Automobile dependence is
a global phenomenon in modern societies,
even for short trip distances.

Almost 50% of trips made in automobiles in Europe
cover distances less than five kilometres.

This despite the fact that commuting to work/ school by car
has been shown as positively associated with weight gain and obesity due to its contribution to a sedentary lifestyle.

Hence, the progressive substitution of private motor vehicles
to active forms of transport for everyday commuting
has become increasingly the focus of current urban transport and public health policies.

Commuting actively by bicycle provides
improvements in cardio-respiratory fitness
and decreases the incidence of cardiovascular risk factors
by intensifying the daily amount of cycling.

Public bicycle-sharing programs have been presented as
one means to address concerns of automobile dependency cultures due to their population-level promotion of regular physical activity.

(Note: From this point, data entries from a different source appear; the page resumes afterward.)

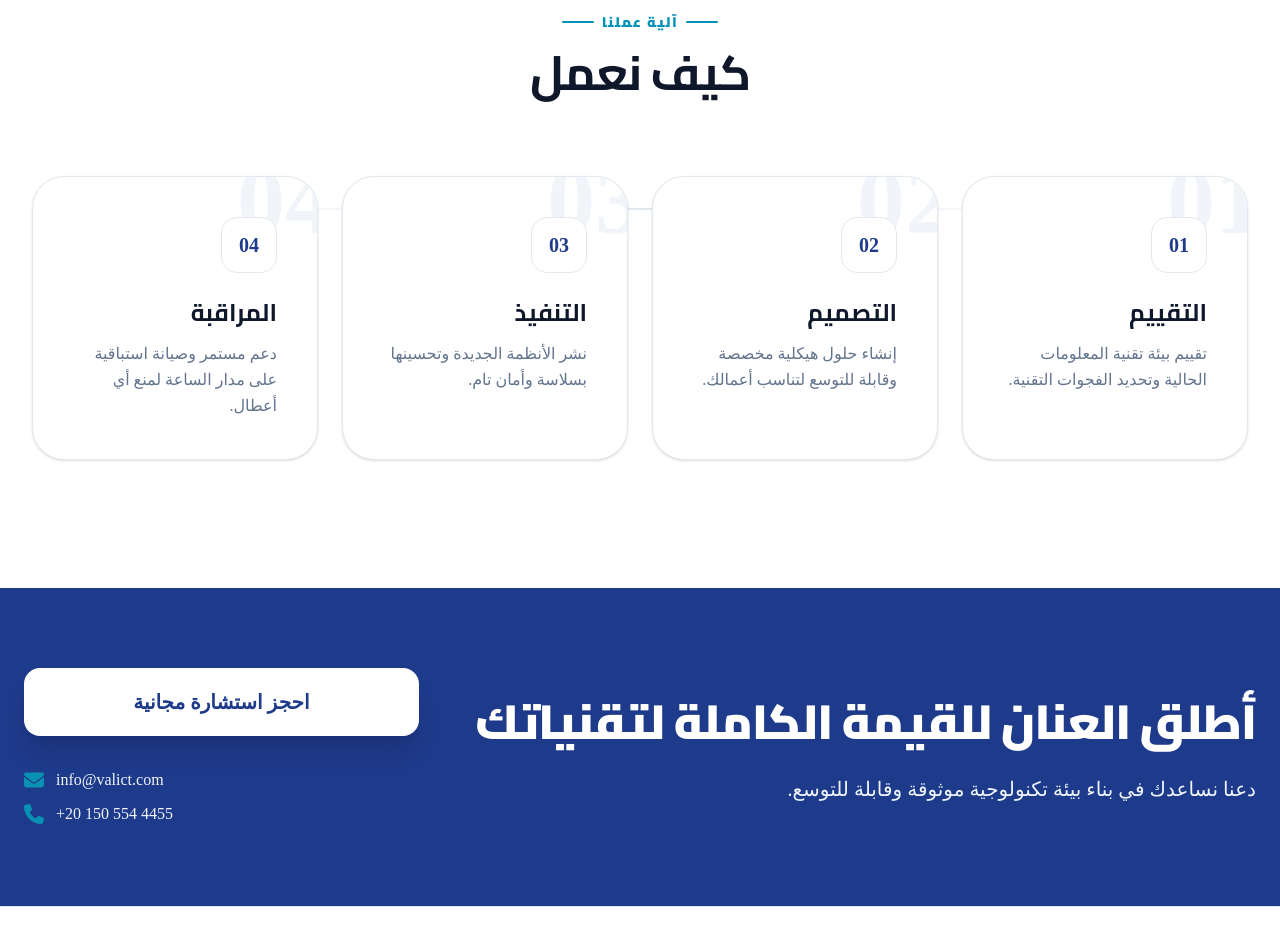
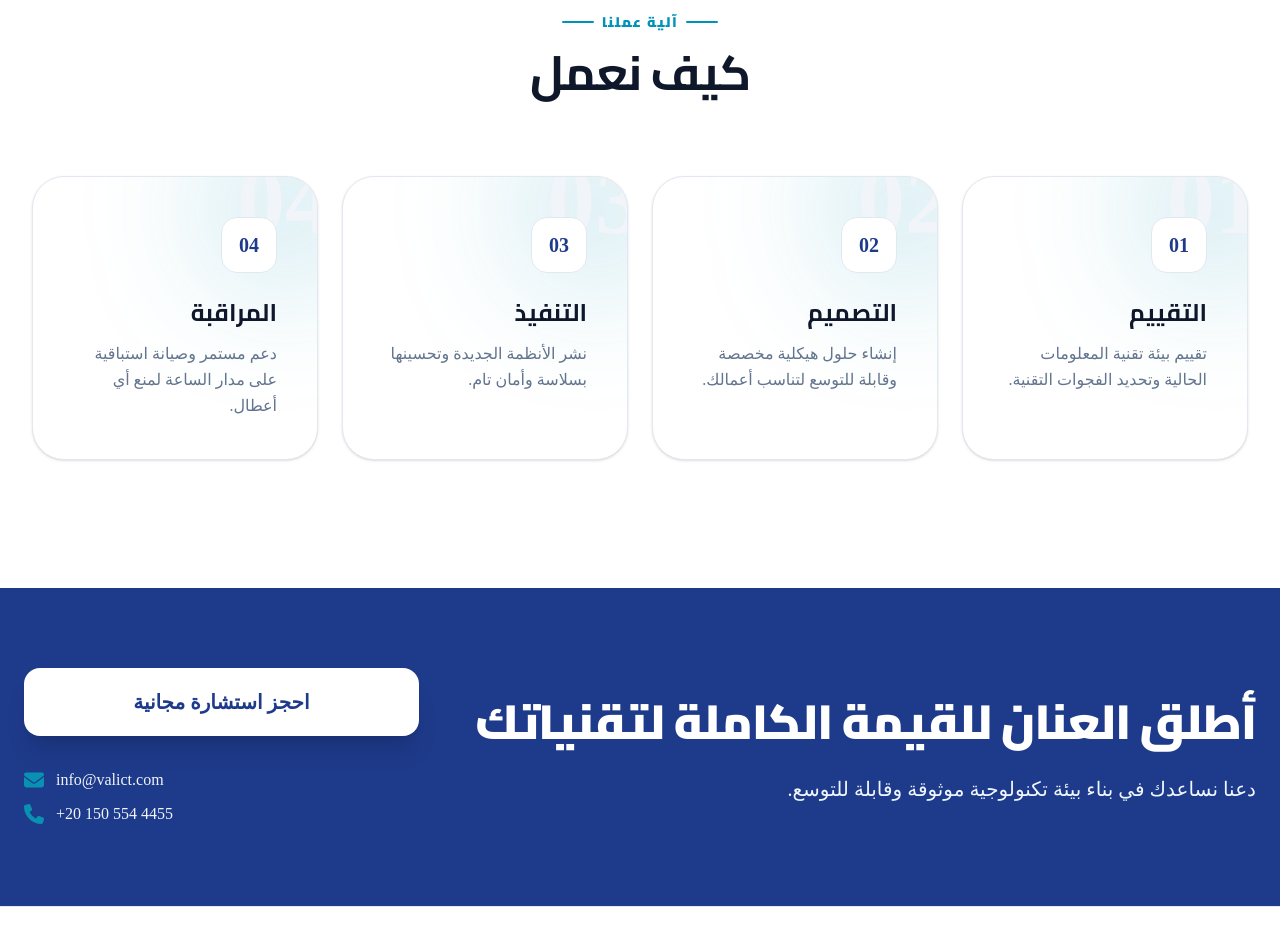
Before and after one commit to Tarek-Ali0/Valict, a Next.js app: page /ar in a window 1280 px wide. Shown: the part 2540-3466 px from the top of the page. Built offline with nearby package versions, Linux system fonts and the light colour scheme; a web font is replaced by a local one.

Commit message:
Simplify Steps Grid by removing connecting line
Removed the connecting line between steps in the grid layout for better clarity.

```diff
--- a/src/components/HowItWorks.tsx
+++ b/src/components/HowItWorks.tsx
@@ -66,11 +66,8 @@ export function HowItWorks({ dict }: HowItWorksProps) {
           </h3>
         </motion.div>
 
-        {/* Steps Grid with Connecting Line */}
+        {/* Steps Grid */}
         <div className="relative">
-          {/* الخط الواصل بين الخطوات (يظهر في الشاشات الكبيرة فقط) */}
-          <div className="hidden lg:block absolute top-8 left-[10%] right-[10%] h-[2px] bg-gradient-to-r from-transparent via-slate-200 dark:via-slate-700 to-transparent z-0"></div>
-
           <motion.div
             className="grid grid-cols-1 md:grid-cols-2 lg:grid-cols-4 gap-8 lg:gap-6 relative z-10"
             variants={containerVariants}
@@ -84,6 +81,9 @@ export function HowItWorks({ dict }: HowItWorksProps) {
                 variants={cardVariants}
                 className="group relative bg-white dark:bg-slate-900 p-8 md:p-10 rounded-[2rem] shadow-sm hover:shadow-2xl hover:shadow-valict-navy/10 border border-slate-200 dark:border-slate-800 hover:border-valict-cyan/30 dark:hover:border-valict-cyan/30 transition-all duration-500 hover:-translate-y-2 flex flex-col text-start overflow-hidden"
               >
+                {/* Blob داخلي — يمين في العربي / شمال في الإنجليزي */}
+                <div className="absolute -top-12 rtl:-right-12 ltr:-left-12 w-40 h-40 rounded-full blur-3xl bg-valict-cyan/20 dark:bg-valict-cyan/15 pointer-events-none transition-opacity duration-500 group-hover:opacity-0"></div>
+
                 {/* رقم شفاف في الخلفية (Watermark) */}
                 <span className="absolute -right-4 -top-6 text-8xl font-black text-slate-100 dark:text-slate-800/50 transition-colors duration-500 group-hover:text-valict-cyan/5 select-none pointer-events-none">
                   {step.number}
```
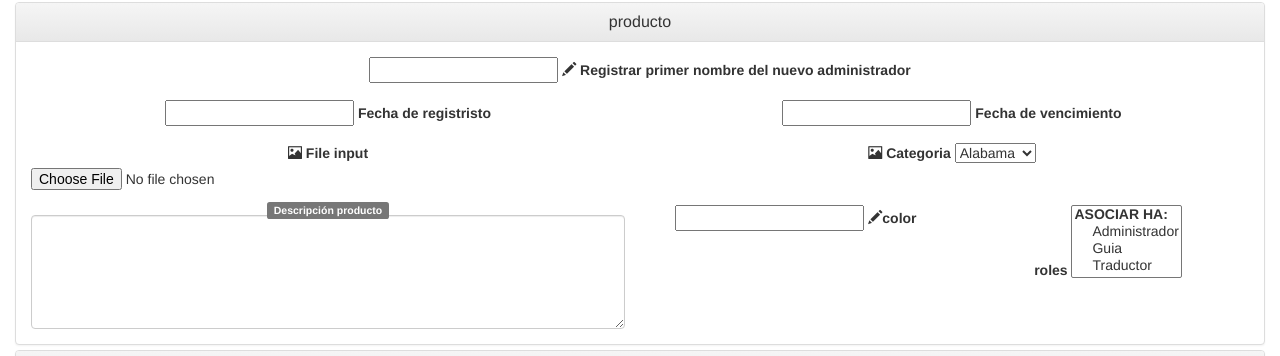
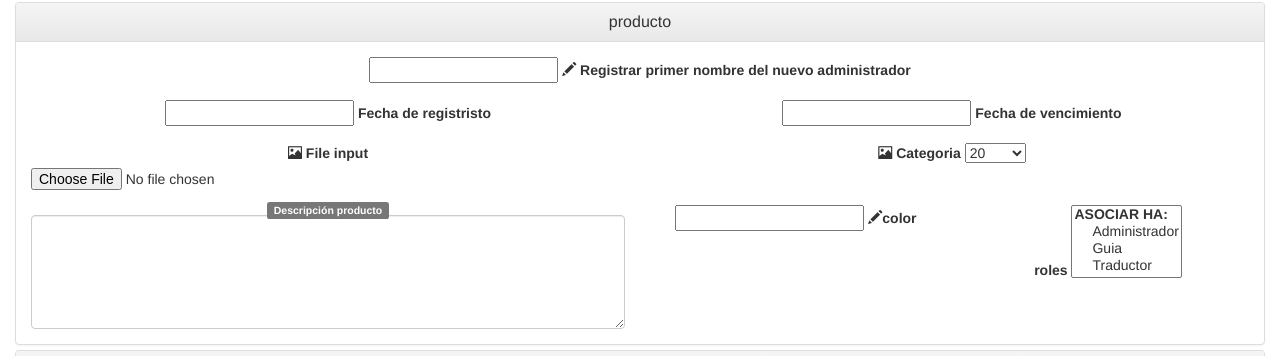
Before and after one commit to afcanop/GRAFFITOUR, a PHP site: template application/view/contenido/ContenidoAdmTiendaCatalogo.php in a window 1280 px wide. Shown: the part 225-581 px from the top of the page. Run offline with PHP 8.4, Linux system fonts and the light colour scheme; the template is opened without the code that fills it, so the values that code supplies are empty; some libraries are stand-ins or nearby versions.

Commit message:
se organizo el campo de calzado

```diff
--- a/application/view/contenido/ContenidoAdmTiendaCatalogo.php
+++ b/application/view/contenido/ContenidoAdmTiendaCatalogo.php
@@ -48,8 +48,32 @@
                                     <div class="col-md-6">
                                         <label for="exampleInputFile"><samp class="glyphicon glyphicon-picture"></samp> Categoria</label>
                                         <select class="js-example-basic-single">
-                                            <option value="AL">Alabama</option>
-                                            <option value="WY">Wyoming</option>
+                                            <optgroup>INFANTILES Y NIÑOS</optgroup>
+                                            <option>20</option>
+                                            <option>21</option>
+                                            <option>22</option>
+                                            <option>23</option>
+                                            <option>24</option>
+                                            <option>25</option>
+                                            <option>26</option>
+                                            <option>27</option>
+                                            <option>27 1/2</option>
+                                            <option>28</option>
+                                            <option>28 1/2</option>
+                                            <option>29</option>
+                                            <option>30</option>
+                                            <optgroup>jovenes</optgroup>
+                                            <option>30 1/2</option>
+                                            <option>31 </option>
+                                            <option>32</option>                                          <option>30 1/2</option>
+                                            <option>32 1/2</option>
+                                            <option>33</option>
+                                            <option>33 1/2</option>
+                                            <option>34</option>
+                                            <option>34 1/2</option>
+                                            <option>35</option>
+                                            <option>36</option>
+                                            <option>36 1/2</option>
                                         </select>
                                     </div>
                                 </div>
@@ -61,7 +85,7 @@
                                     </div>
                                     <div class="col-md-3">
                                         <div class="form-group form-animate-text">
-                                            <input type="text" class="form-text"   name="PrimerNombre" required>
+                                            <input type="text" class="form-text"   name="color" required>
                                             <span class="bar"></span>
                                             <label><span class="glyphicon glyphicon-pencil"></span>color </label>
                                         </div>
@@ -98,3 +122,4 @@
                 </div>
             </div>
         </div>
+    </div>
```
Also changed, not shown: 1 other file.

Such systems can also reduce automobile use and ownership,
although in European cities vehicle trips replaced
by bicycle sharing may not exceed 10%.